-- WHAT THE TASK ASKS --
Go line by line through the entries and show those that hold the string "bloc".

════════

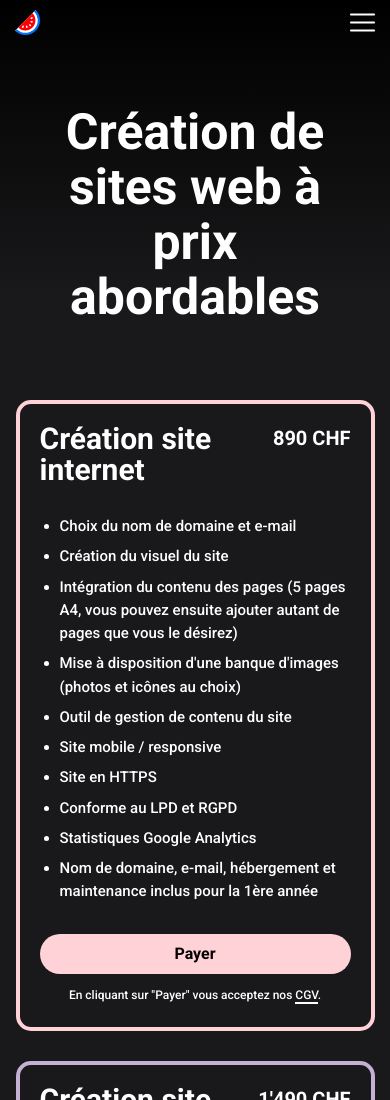
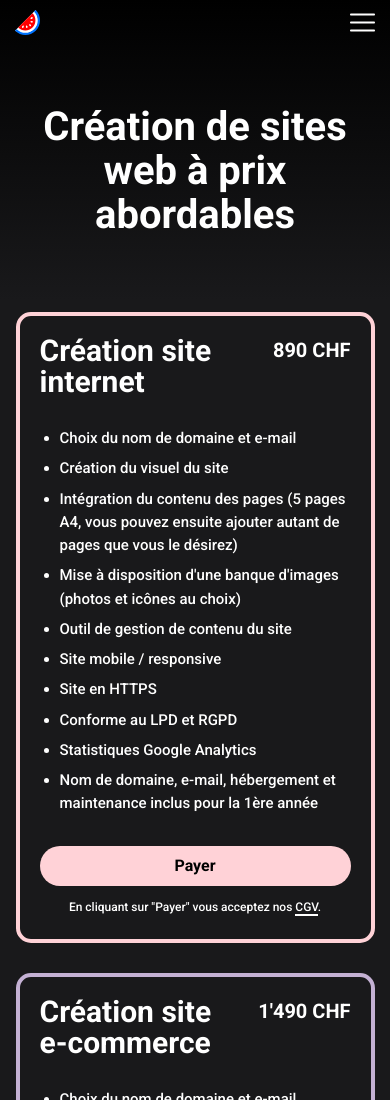
Before and after one commit to watermeloncool/camisetach, a plain HTML site: page index.html in a window 390 px wide. Shown: the top 1100 px of the page. Drawn offline with Linux system fonts and the light colour scheme.

Commit message:
Add files via upload

```diff
--- a/code/style.css
+++ b/code/style.css
@@ -13,6 +13,7 @@
   }
 
 /* global ------------------------------------------------- */
+body::before {background: black;}
 body,html{ background: black; background: linear-gradient(black 0%, var(--dark) 300px) ; color:white; font-family:'Roboto', Helvetica, Arial, sans-serif; font-size:15px; font-weight:700; scroll-behavior: smooth; margin:0; padding:0; line-height: 155%;}
 a{color:white; text-decoration:none; cursor:pointer; }
 a:hover {cursor:pointer !important;}
@@ -103,7 +104,7 @@ select {cursor:pointer;}
 #siteweb .bloc.six .btn {background:rgb(236, 195, 159); color:black; }
 
 @media screen and (max-width: 700px) {
-#siteweb .grandtitre {width:80%; font-size:50px;}
+#siteweb .grandtitre {width:80%; font-size:40px;}
 #siteweb .bloc {width:90%;}
 }
 
```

════════

-- EXPECTED OUTPUT --
 #siteweb .bloc.six .btn {background:rgb(236, 195, 159); color:black; }
 #siteweb .bloc {width:90%;}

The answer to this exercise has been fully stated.